→ **Try it**
Each line with the string "padding" is to be copied from the records below.

→ **Provided data**
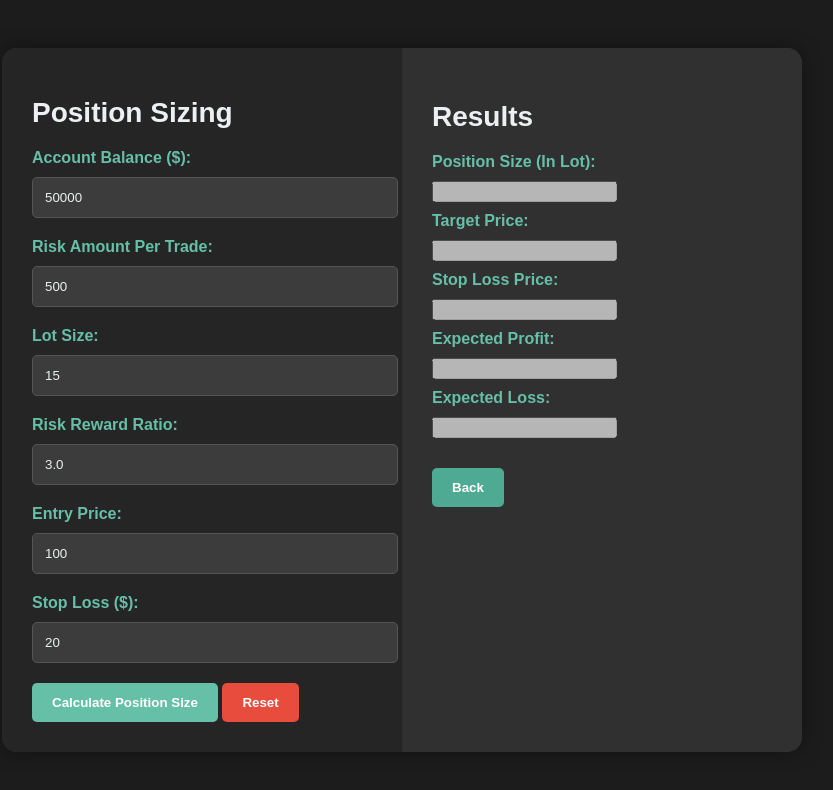
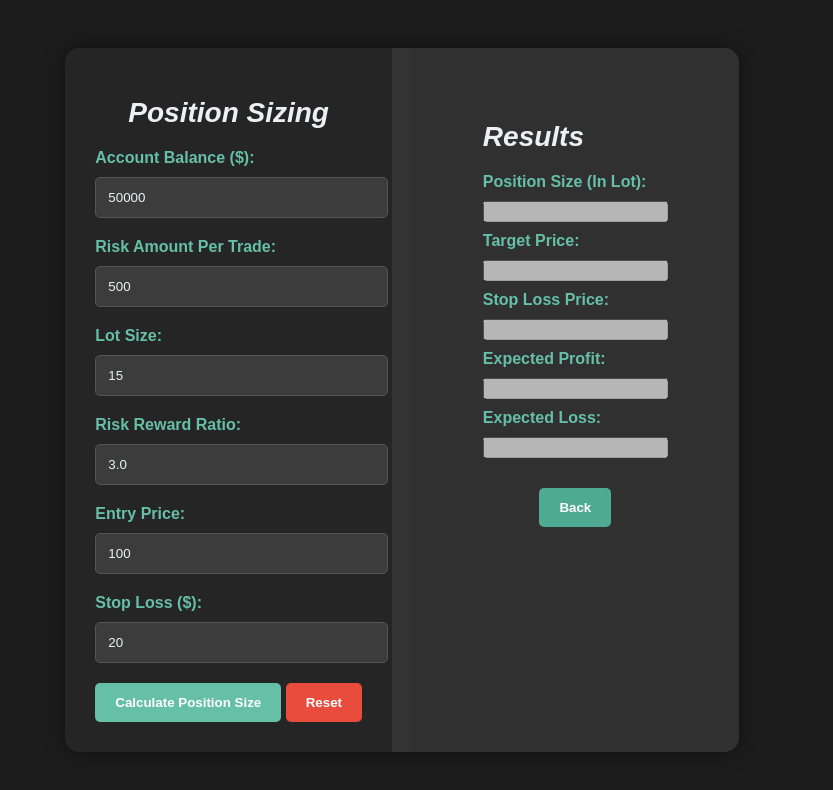
Before and after one commit to SHIVAM9771/TCA, a plain HTML site: page ps.html in a window 1280 px wide. Shown: the whole page, without its empty margins (238-1071 px from the left). Drawn offline with Linux system fonts and the light colour scheme.

Commit message:
Update styles.css

```diff
--- a/styles.css
+++ b/styles.css
@@ -1,37 +1,55 @@
 /* styles.css */
 
+/* Define CSS variables for reusable values */
+:root {
+  --primary-bg: #1c1c1c;
+  --primary-text: #fff;
+  --primary-font: 'Montserrat', sans-serif;
+  --secondary-bg: #333;
+  --box-shadow-color: rgba(0, 0, 0, 0.4);
+  --border-radius: 15px;
+  --transition-duration: 0.3s;
+  --primary-hover-bg: #2c3e50;
+  --secondary-hover-bg: #222;
+  --accent-color: #65c0a7;
+  --button-hover-bg: #4faa93;
+}
+
 body {
-    background-color: #1c1c1c;
-    color: #fff;
-    font-family: 'Montserrat', sans-serif;
+  background-color: var(--primary-bg);
+  color: var(--primary-text);
+  font-family: var(--primary-font);
   margin: 0;
   padding: 0;
   display: flex;
   justify-content: center;
   align-items: center;
   min-height: 100vh;
-    transition: background-color 0.3s ease;
+  transition: background-color var(--transition-duration) ease;
 }
 
 .dashboard-container {
-    background-color: #333;
-    box-shadow: 0 0 20px rgba(0, 0, 0, 0.4);
-    border-radius: 15px;
+  background-color: var(--secondary-bg);
+  box-shadow: 0 0 20px var(--box-shadow-color);
+  border-radius: var(--border-radius);
   overflow: hidden;
-    display: flex;
-    max-width: 800px;
-    width: 100%;
-    transition: background-color 0.3s ease;
+  display: grid;
+  grid-template-columns: 1fr 1fr;
+  gap: 20px;
+  transition: background-color var(--transition-duration) ease, color var(--transition-duration) ease;
 }
 
 .dashboard-container:hover {
-    background-color: #2c3e50;
+  background-color: var(--primary-hover-bg);
 }
 
 .dashboard-left, .dashboard-right {
   flex: 1;
+  display: flex;
+  flex-direction: column;
+  align-items: center;
   padding: 30px;
-    transition: background-color 0.3s ease;
+  transition: background-color var(--transition-duration) ease, color var(--transition-duration) ease;
 }
 
 .dashboard-left {
@@ -45,12 +63,14 @@ body {
 }
 
 .dashboard-left:hover, .dashboard-right:hover {
-    background-color: #222;
+  background-color: var(--secondary-hover-bg);
 }
 
 h1, h2 {
   font-size: 28px;
+  font-family: var(--primary-font);
   font-weight: 700;
+  font-style: italic;
   margin-bottom: 20px;
 }
 
@@ -61,7 +81,7 @@ h1, h2 {
 label {
   display: block;
   margin-bottom: 10px;
-    color: #65c0a7;
+  color: var(--accent-color);
   font-weight: 600;
 }
 
@@ -71,10 +91,10 @@ input[type="number"] {
   border: 1px solid #555;
   background-color: #3c3c3c;
   color: #ecf0f1;
-    font-family: 'Montserrat', sans-serif;
+  font-family: var(--primary-font);
   font-weight: 400;
   border-radius: 5px;
-    transition: background-color 0.3s ease;
+  transition: background-color var(--transition-duration) ease;
 }
 
 input[type="number"]:focus {
@@ -83,14 +103,14 @@ input[type="number"]:focus {
 
 button {
   padding: 12px 20px;
-    background-color: #65c0a7;
+  background-color: var(--accent-color);
   color: #fff;
   border: none;
   cursor: pointer;
-    font-family: 'Montserrat', sans-serif;
+  font-family: var(--primary-font);
   font-weight: 600;
   border-radius: 5px;
-    transition: background-color 0.3s ease;
+  transition: background-color var(--transition-duration) ease, color var(--transition-duration) ease, box-shadow var(--transition-duration) ease;
 }
 
 button.reset-button {
@@ -98,7 +118,7 @@ button.reset-button {
 }
 
 button:hover, button.reset-button:hover {
-    background-color: #4faa93;
+  background-color: var(--button-hover-bg);
 }
 
 .result-container {
@@ -111,13 +131,24 @@ button:hover, button.reset-button:hover {
 
 a {
   text-decoration: none;
-    color: #65c0a7;
-    font-family: 'Montserrat', sans-serif;
+  color: var(--accent-color);
+  font-family: var(--primary-font);
   font-weight: 600;
+  position: relative;
+  padding-bottom: 2px;
+  background-image: linear-gradient(120deg, transparent 0%, transparent 100%, var(--accent-color) 0%);
+  background-size: 0% 2px;
+  background-repeat: repeat-x;
+  background-position: 0 100%;
+  transition: background-size 0.3s;
+}
+
+a:hover {
+  background-size: 100% 2px;
 }
 
 #redirectBtn {
-    background-color: #4faa93;
+  background-color: var(--button-hover-bg);
   margin-top: 20px;
 }
 
```
Lines whose indentation alone changed are shown as unchanged.
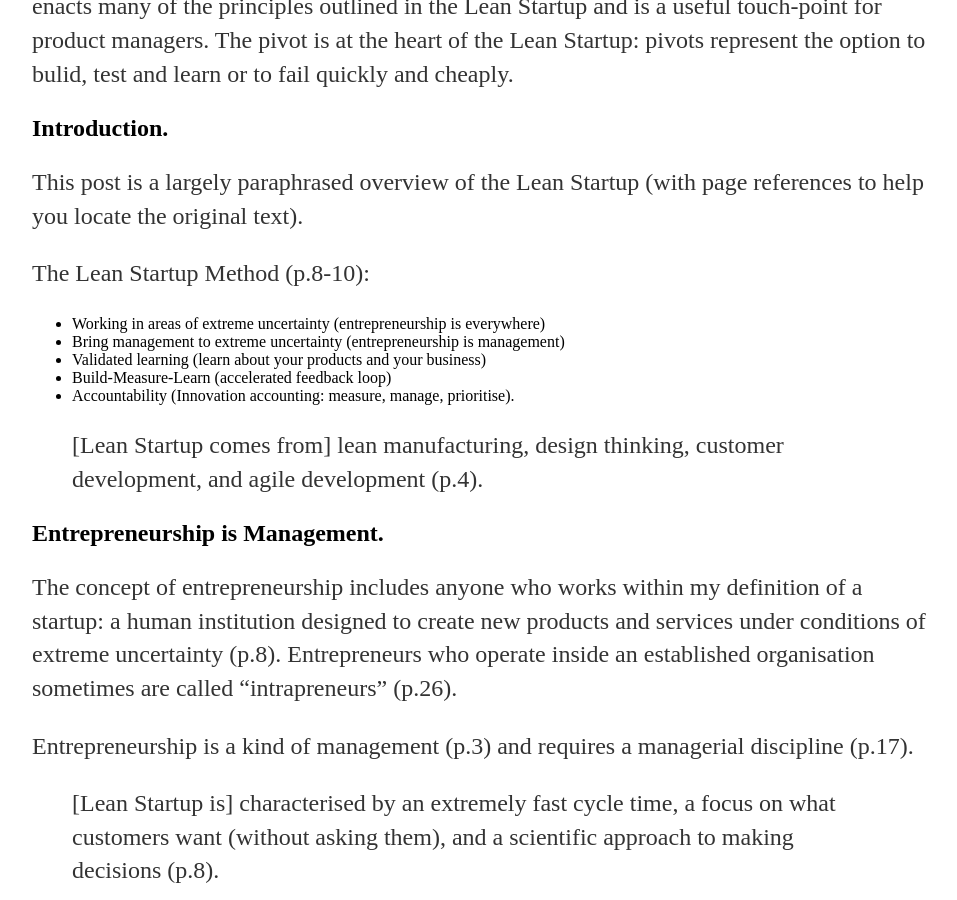
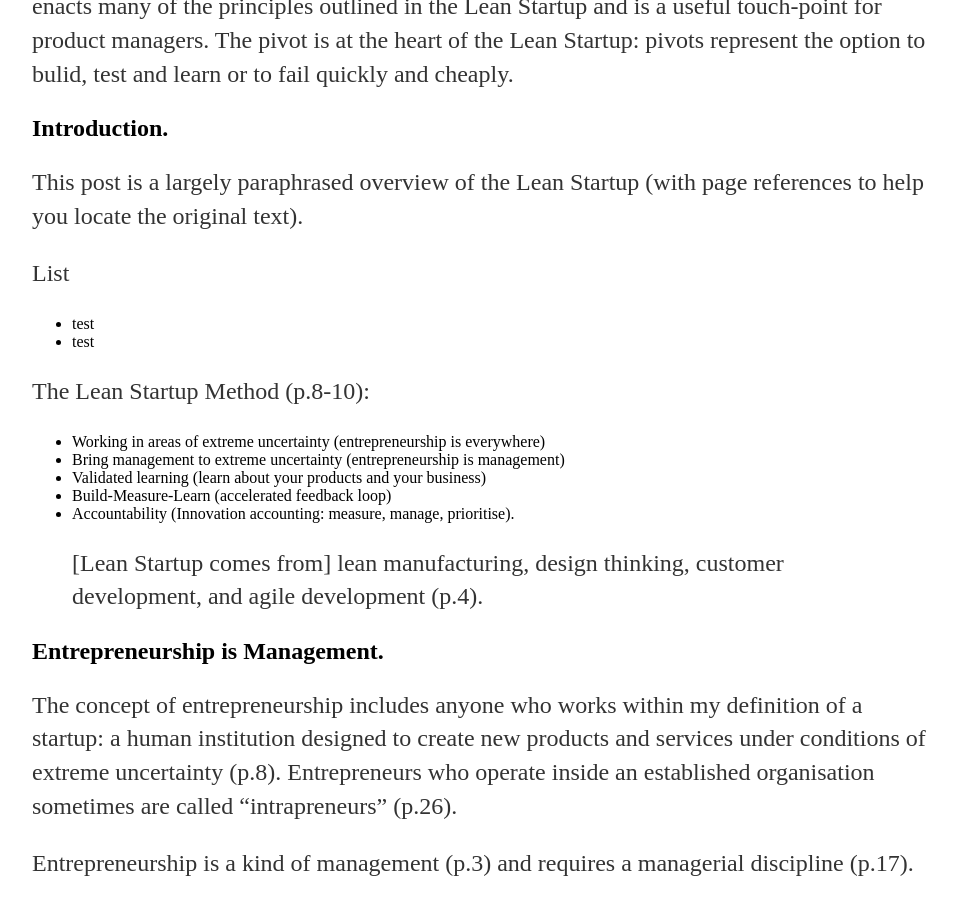
Before and after one commit to scottcolfer/scottcolfer.github.io, a Jekyll site: the page built from _posts/2012-06-05-lean-startup-for-product-managers.md, in a window 1280 px wide and 900 px high, scrolled down 427 px. Shown: the whole window, without its empty margins (160-1117 px from the left). Built offline with Jekyll 4.4.1, drawn with Linux system fonts in a browser that asks for light colours.

Commit message:
Update 2012-06-05-lean-startup-for-product-managers.md

```diff
--- a/_posts/2012-06-05-lean-startup-for-product-managers.md
+++ b/_posts/2012-06-05-lean-startup-for-product-managers.md
@@ -9,6 +9,10 @@
 
 ## Introduction.
 This post is a largely paraphrased overview of the Lean Startup (with page references to help you locate the original text).
+
+List
+- test
+- test
 
 The Lean Startup Method (p.8-10):
 - Working in areas of extreme uncertainty (entrepreneurship is everywhere)
```
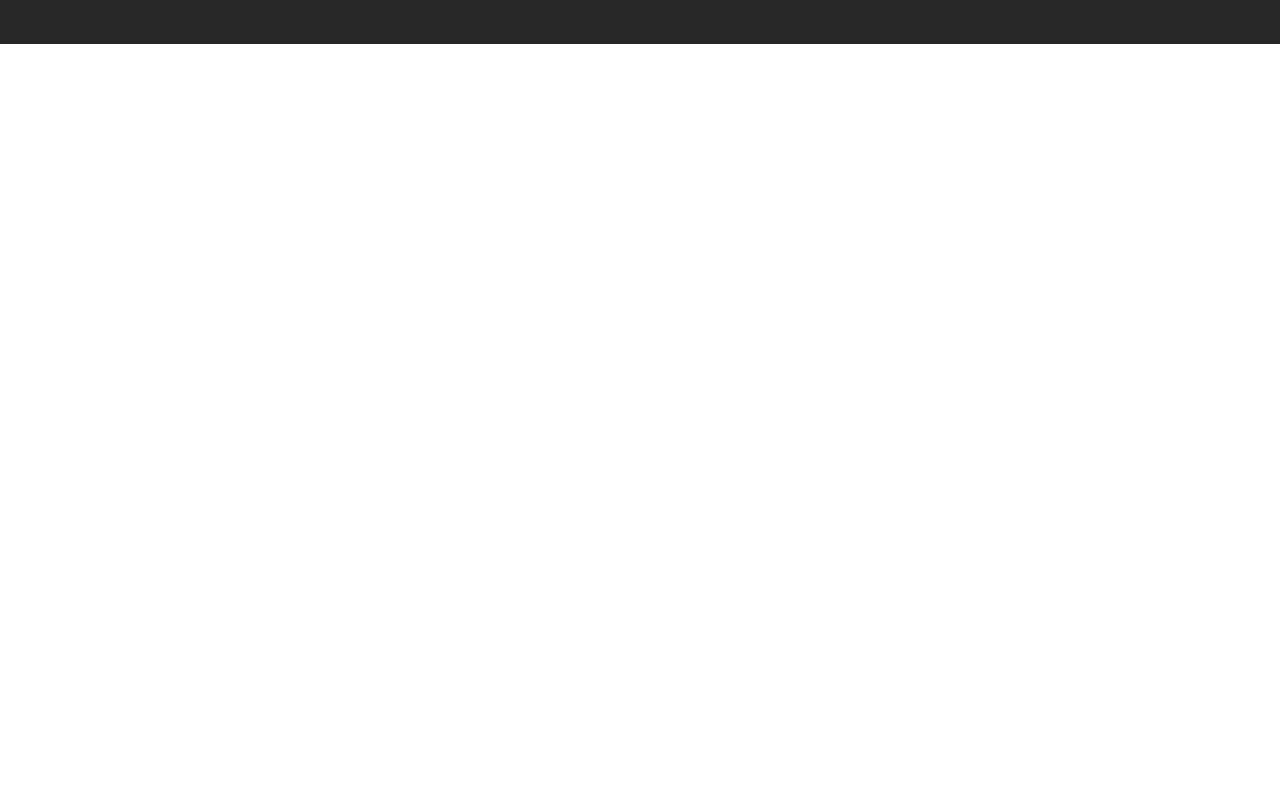
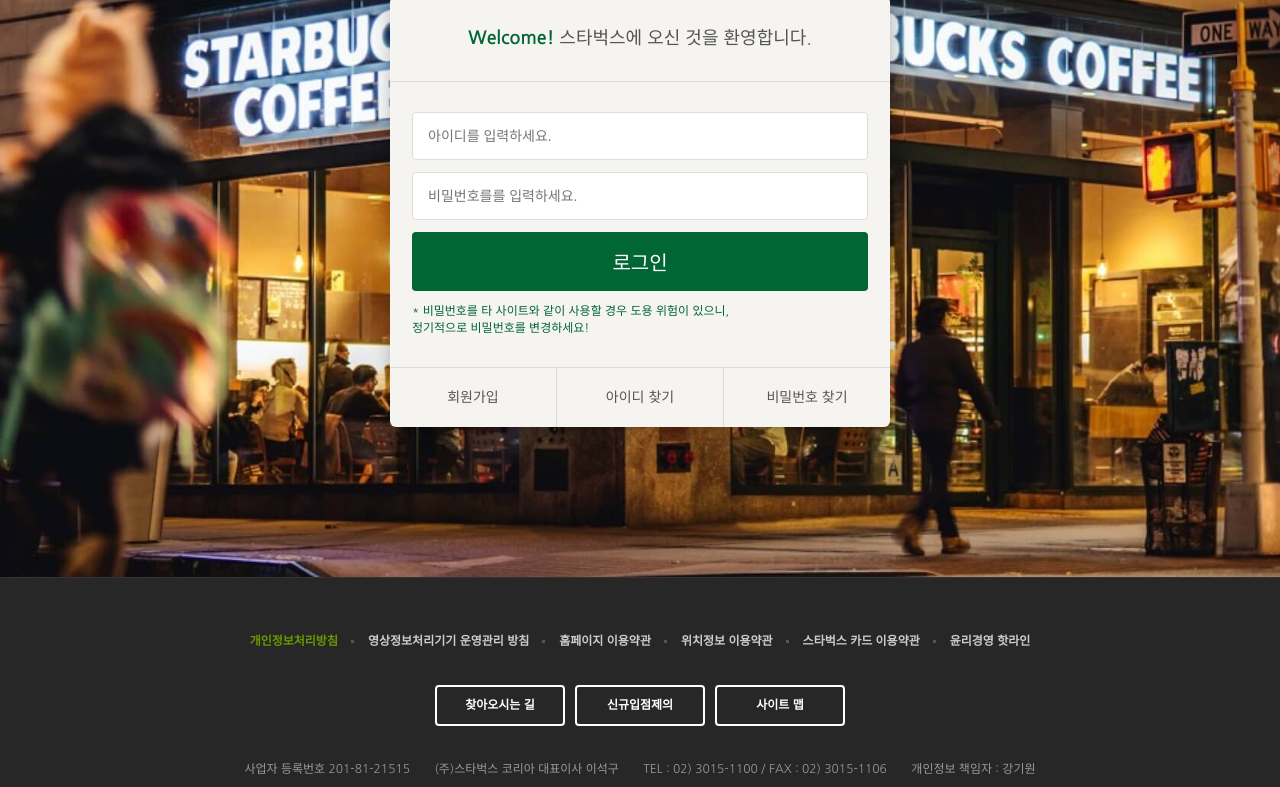
Before and after one commit to minukHwang/starbucks-clone-coding, a plain HTML site: page signin/index.html in a window 1280 px wide. Shown: the part 290-1077 px from the top of the page. Before the commit the page ends 800 px from the top, so only its background shows below. Drawn offline with nearby package versions, Linux system fonts and the light colour scheme.

Commit message:
로그인 페이지 완성

```diff
--- a/signin/index.html
+++ b/signin/index.html
@@ -56,6 +56,7 @@
             href="https://cdn.jsdelivr.net/npm/reset-css@5.0.1/reset.min.css"
         />
         <link rel="stylesheet" href="../src/css/common.css">
+        <link rel="stylesheet" href="../src/css/signin.css">
 
         <!-- js -->
         <script defer src="../src/js/common.js"></script>
@@ -419,7 +420,26 @@
 
         <!-- SIGN IN -->
         <section class="signin">
-
+            <h1>로그인</h1>
+            <div class="signin__card">
+                <h2>
+                    <strong>Welcome!</strong> 스타벅스에 오신 것을 환영합니다.
+                </h2>
+                <form>
+                    <input type="text" placeholder="아이디를 입력하세요.">
+                    <input type="text" placeholder="비밀번호를를 입력하세요.">
+                    <input type="submit" value="로그인">
+                    <p>
+                        * 비밀번호를 타 사이트와 같이 사용할 경우 도용 위험이 있으니,<br/>
+                        정기적으로 비밀번호를 변경하세요!
+                    </p>
+                </form>
+                <div class="actions">
+                    <a href="javascript:void(0)">회원가입</a>
+                    <a href="javascript:void(0)">아이디 찾기</a>
+                    <a href="javascript:void(0)">비밀번호 찾기</a>
+                </div>
+            </div>
         </section>
 
         <!-- FOOTER -->
--- /dev/null
+++ b/src/css/signin.scss
@@ -0,0 +1,75 @@
+.signin{
+    margin-top: 120px;
+    padding: 100px 0 150px;
+    background-image: url('../../images/signin_bg.jpg');
+    background-repeat: no-repeat;
+    background-position: center;
+    background-attachment: fixed;
+    background-size: cover;
+    h1{
+        color: #fff;
+        font-size: 30px;
+        font-weight: 700;
+        text-align: center;
+        margin-bottom: 24px;
+    }
+}
+
+.signin__card{
+    width: 500px;
+    margin: 0 auto;
+    border-radius: 6px;
+    background-color: #f6f4f0;
+    box-shadow: 2px 2px 20px rgba(0,0,0,.3);
+    color: #555;
+    h2{
+        padding: 30px;
+        font-size: 18px;
+        text-align: center;
+        border-bottom: 1px solid #ddd;
+        strong{
+            font-weight: 700;
+            color: #006633;
+        }
+    }
+    form{
+        padding: 30px 22px;
+        input{
+            width: 100%;
+            margin-bottom: 12px;
+            padding: 15px;
+            border: 1px solid #ddd;
+            border-radius: 4px;
+            outline: none;
+            box-sizing: border-box;
+            font-size: 14px;
+        }
+        [type="submit"]{
+            background-color: #006633;
+            border: none;
+            color: #fff;
+            font-size: 20px;
+            cursor: pointer;
+        }
+        p{
+            font-size: 12px;
+            color: #006633;
+            text-align: centers;
+        }
+    }
+    .actions{
+        display: flex;
+        border-top: 1px solid #ddd;
+        a{
+            flex: 1;
+            text-align: center;
+            padding: 20px;
+            color: #555;
+            font-size: 14px;
+            border-right: 1px solid #ddd;
+            &:last-child{
+                border-right: none;
+            }
+        }
+    }
+}
```
Also changed, not shown: src/css/signin.css (added).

→ **Response area**
   padding: 0;
   padding: 30px;
   padding: 12px 20px;
+  padding-bottom: 2px;
+    padding: 100px 0 150px;
+        padding: 30px;
+        padding: 30px 22px;
+            padding: 15px;
+            padding: 20px;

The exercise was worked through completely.